Public displays of affection

I can’t help but love the story of the British government flying the Union Jack the wrong way up at the signing of a trade agreement with China. It’s the kind of Basil Fawlty-esque commitment to getting things ever so slightly wrong that marks the UK out from the rest of the world.

Actually, it’s perhaps not surprising that nobody’s quite sure which way the flag should go, given that the last few years have seen the flag’s importance to the nation diminish slightly. With dubious right wing factions effectively purloining the Union Jack for their anti-immigration and – let’s face it – racist views, flying a British flag has become less and less common.

In contrast, if ‘loving flags’ was an Olympic sport, the United States would be the undisputed gold medallist every single time. If there’s a city block in New York that doesn’t have a single Stars & Stripes on it, I am yet to see it. From bumper stickers to billboard sized enormoflags, America loves to wave its charms in the air (and wave ’em like it just don’t care, I hasten to add).

But for some people, it seems, the Stars & Stripes just isn’t a great enough commitment to the holy principle of flag flying.
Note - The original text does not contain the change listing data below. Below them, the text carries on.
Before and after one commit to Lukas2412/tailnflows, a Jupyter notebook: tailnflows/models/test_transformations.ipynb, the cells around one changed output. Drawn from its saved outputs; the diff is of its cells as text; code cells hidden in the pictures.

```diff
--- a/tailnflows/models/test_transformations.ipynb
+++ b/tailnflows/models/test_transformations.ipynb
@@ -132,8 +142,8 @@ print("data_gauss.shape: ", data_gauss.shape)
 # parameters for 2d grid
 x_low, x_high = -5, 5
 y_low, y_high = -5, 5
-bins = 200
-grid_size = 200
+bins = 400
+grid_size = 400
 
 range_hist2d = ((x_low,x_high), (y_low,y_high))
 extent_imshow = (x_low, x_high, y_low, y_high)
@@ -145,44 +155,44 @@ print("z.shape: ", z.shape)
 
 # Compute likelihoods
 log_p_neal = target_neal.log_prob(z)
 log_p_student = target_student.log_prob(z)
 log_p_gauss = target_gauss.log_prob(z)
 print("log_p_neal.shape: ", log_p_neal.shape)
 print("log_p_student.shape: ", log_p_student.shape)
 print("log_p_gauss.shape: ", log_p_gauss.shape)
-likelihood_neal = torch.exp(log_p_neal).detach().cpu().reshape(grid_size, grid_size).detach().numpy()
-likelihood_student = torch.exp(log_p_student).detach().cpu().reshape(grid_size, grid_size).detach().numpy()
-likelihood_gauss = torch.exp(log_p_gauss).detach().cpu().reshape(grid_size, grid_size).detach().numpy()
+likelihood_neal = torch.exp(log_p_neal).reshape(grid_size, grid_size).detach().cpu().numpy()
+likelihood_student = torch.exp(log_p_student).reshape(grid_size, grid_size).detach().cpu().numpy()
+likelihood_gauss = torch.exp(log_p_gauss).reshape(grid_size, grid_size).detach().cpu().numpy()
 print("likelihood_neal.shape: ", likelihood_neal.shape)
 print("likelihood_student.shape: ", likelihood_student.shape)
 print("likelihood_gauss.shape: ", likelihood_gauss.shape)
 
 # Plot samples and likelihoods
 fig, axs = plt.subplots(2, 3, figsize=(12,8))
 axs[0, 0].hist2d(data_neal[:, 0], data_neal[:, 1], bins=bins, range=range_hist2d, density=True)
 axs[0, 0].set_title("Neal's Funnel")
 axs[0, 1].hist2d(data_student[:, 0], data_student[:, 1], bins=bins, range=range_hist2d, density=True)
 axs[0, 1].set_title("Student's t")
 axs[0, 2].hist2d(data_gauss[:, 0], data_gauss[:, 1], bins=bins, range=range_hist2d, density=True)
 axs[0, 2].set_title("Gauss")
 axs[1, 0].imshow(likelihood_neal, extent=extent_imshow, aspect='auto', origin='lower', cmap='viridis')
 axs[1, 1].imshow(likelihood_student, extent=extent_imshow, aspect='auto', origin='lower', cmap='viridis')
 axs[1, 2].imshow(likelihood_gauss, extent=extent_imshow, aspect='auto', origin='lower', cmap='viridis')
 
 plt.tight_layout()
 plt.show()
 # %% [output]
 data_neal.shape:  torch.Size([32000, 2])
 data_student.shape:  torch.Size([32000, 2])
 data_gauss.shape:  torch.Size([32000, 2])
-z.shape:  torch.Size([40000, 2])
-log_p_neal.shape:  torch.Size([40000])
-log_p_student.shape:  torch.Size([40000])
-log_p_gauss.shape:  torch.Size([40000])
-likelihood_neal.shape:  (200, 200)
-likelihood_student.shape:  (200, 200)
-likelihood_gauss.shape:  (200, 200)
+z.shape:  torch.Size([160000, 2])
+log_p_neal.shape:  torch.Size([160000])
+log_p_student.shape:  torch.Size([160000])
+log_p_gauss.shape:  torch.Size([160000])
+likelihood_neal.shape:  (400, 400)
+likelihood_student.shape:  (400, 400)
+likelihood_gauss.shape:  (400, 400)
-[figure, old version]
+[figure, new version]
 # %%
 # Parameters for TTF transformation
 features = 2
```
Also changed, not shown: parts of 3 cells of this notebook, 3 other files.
Certain folk have obviously decided that they’re not truly making use of their fundamental right to pin their colours to the mast if they’re only flying the American flag.

At least, that’s the only explanation I can think of for the fact that walking around my neighbourhood last night, I saw at least five banners on poles outside homes, proudly proclaiming “Happy Valentines Day”.
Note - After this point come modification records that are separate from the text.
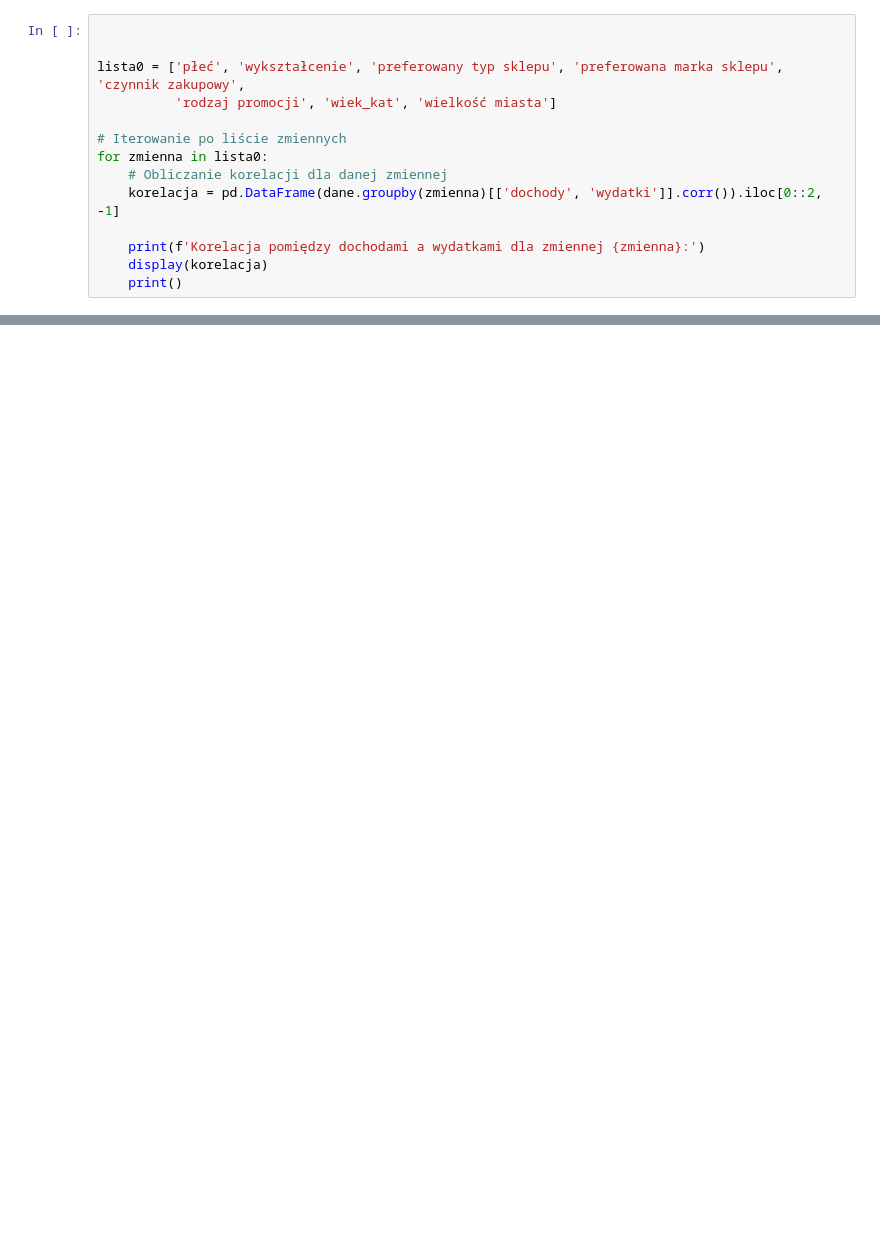
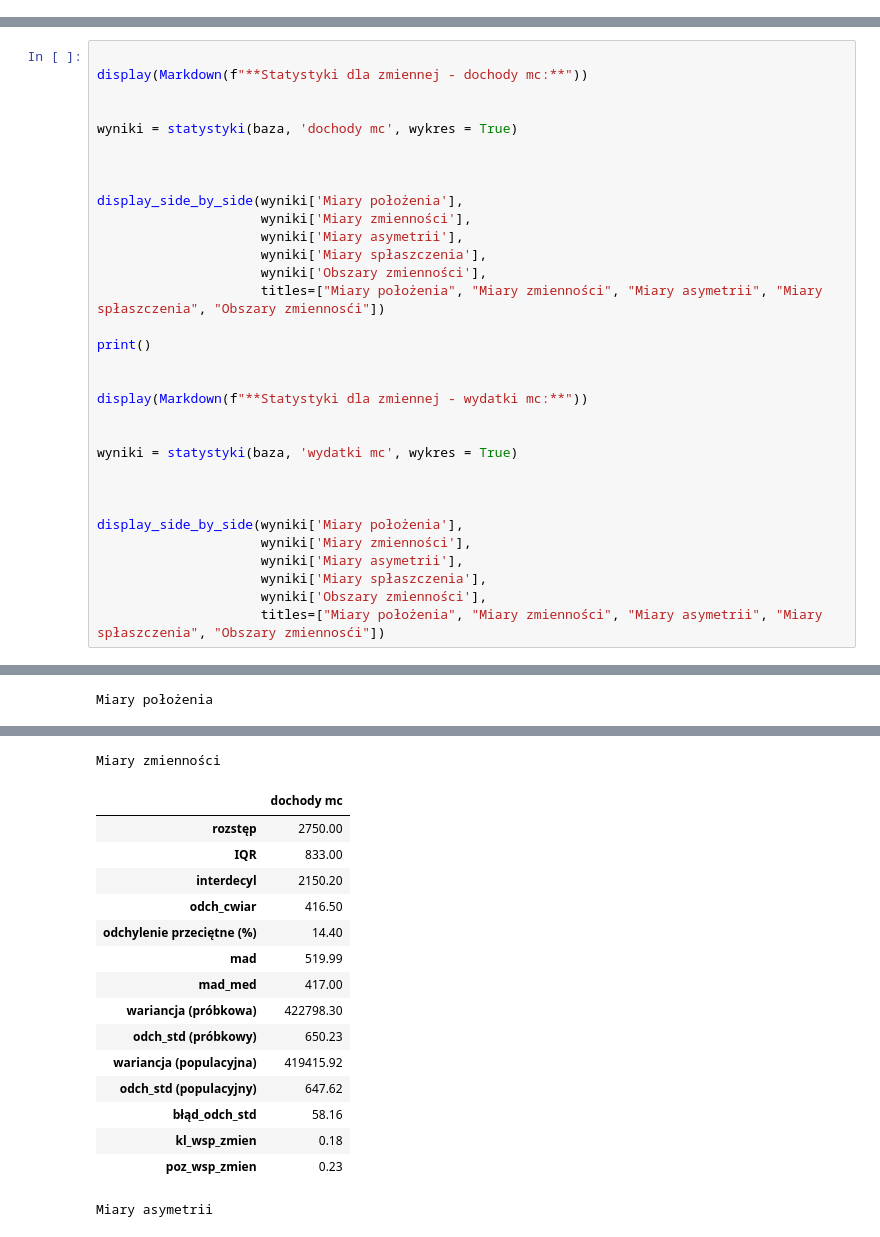
Before and after one commit to PiotrDlubak/EDA-data-python, a Jupyter notebook: EDA.ipynb, the cells around one changed output, grey strips where cells are left out. Saved outputs shown, nothing was run; the diff lists cells and outputs as text; blank space fills up the shorter version.

```diff
--- a/EDA.ipynb
+++ b/EDA.ipynb
@@ -748,14 +0,0 @@ def korelacje_num_nom(df, method,var_nom, *var):
-# %%
-
-
-lista0 = ['płeć', 'wykształcenie', 'preferowany typ sklepu', 'preferowana marka sklepu', 'czynnik zakupowy',
-          'rodzaj promocji', 'wiek_kat', 'wielkość miasta']
-
-# Iterowanie po liście zmiennych
-for zmienna in lista0:
-    # Obliczanie korelacji dla danej zmiennej
-    korelacja = pd.DataFrame(dane.groupby(zmienna)[['dochody', 'wydatki']].corr()).iloc[0::2, -1]
-
-    print(f'Korelacja pomiędzy dochodami a wydatkami dla zmiennej {zmienna}:')
-    display(korelacja)
-    print()
@@ -839,0 +629,33 @@ for element1 in lista_1:
+# %%
+
+display(Markdown(f"**Statystyki dla zmiennej - dochody mc:**"))
+
+
+wyniki = statystyki(baza, 'dochody mc', wykres = True)
+
+
+
+display_side_by_side(wyniki['Miary położenia'],
+                     wyniki['Miary zmienności'],
+                     wyniki['Miary asymetrii'],
+                     wyniki['Miary spłaszczenia'],
+                     wyniki['Obszary zmienności'],
+                     titles=["Miary położenia", "Miary zmienności", "Miary asymetrii", "Miary spłaszczenia", "Obszary zmiennosći"])
+
+print()
+
+
+display(Markdown(f"**Statystyki dla zmiennej - wydatki mc:**"))
+
+
+wyniki = statystyki(baza, 'wydatki mc', wykres = True)
+
+
+
+display_side_by_side(wyniki['Miary położenia'],
+                     wyniki['Miary zmienności'],
+                     wyniki['Miary asymetrii'],
+                     wyniki['Miary spłaszczenia'],
+                     wyniki['Obszary zmienności'],
+                     titles=["Miary położenia", "Miary zmienności", "Miary asymetrii", "Miary spłaszczenia", "Obszary zmiennosći"])
+# %% [output]
@@ -839,0 +663 @@ for element1 in lista_1:
+Miary położenia
@@ -839,0 +674,17 @@ for element1 in lista_1:
+Miary zmienności
+|  | dochody mc |
+| rozstęp | 2750.00 |
+| IQR | 833.00 |
+| interdecyl | 2150.20 |
+| odch_cwiar | 416.50 |
+| odchylenie przeciętne (%) | 14.40 |
+| mad | 519.99 |
+| mad_med | 417.00 |
+| wariancja (próbkowa) | 422798.30 |
+| odch_std (próbkowy) | 650.23 |
+| wariancja (populacyjna) | 419415.92 |
+| odch_std (populacyjny) | 647.62 |
+| błąd_odch_std | 58.16 |
+| kl_wsp_zmien | 0.18 |
+| poz_wsp_zmien | 0.23 |
+Miary asymetrii
```
Also changed, not shown: parts of 95 cells of this notebook.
Now, last time I looked, St Valentines Day was a private thing between two people who love each other. Sure, you might make some grand public gesture (although the sight of one person proposing to another on a giant screen at a sports game is enough to cause me involuntary wretching), but essentially February 14th is a reminder to tell your nearest and dearest that you love them rather than giving your postmanmailman, pizza delivery person and general passers-by a virtual smooch. Obviously, you haven’t seen the guy who lives opposite us, but rest assured that the last thing I want him doing is getting the wrong idea.

Clearly Hallmark et al have tired of creating new holidays, and have decided to expand into flag creation. Next thing you know, people will be unfurling ‘Have a great funeral!’ flags, or ‘Happy Administrative Professional Day’ banners outside their homes.

Rumours that a special bong-shaped flag is being worked on for Michael Phelps’ London 2012 campaign could not be confirmed at time of going to press.

13 thoughts on “Public displays of affection

  1. Silverback

    The US is certainly in a league of it’s own when it comes to flag waving and just you dare burn one, let one drag on the ground or diss it in any way, and you’ll be extradited faster than you can say ‘Uncle Sam.’

    Knowing I’d be surrounded by US and even Canadian flag bearing motorhomes and trailers in this park, I tried to buy a George Cross flag (a what now ?) in Leeds before coming here. I couldn’t find one anywhere ! I think we’ve been around (historically speaking) so long that we think we don’t need to wave a flag about it. Let these new countries have their flutter.

  2. carrie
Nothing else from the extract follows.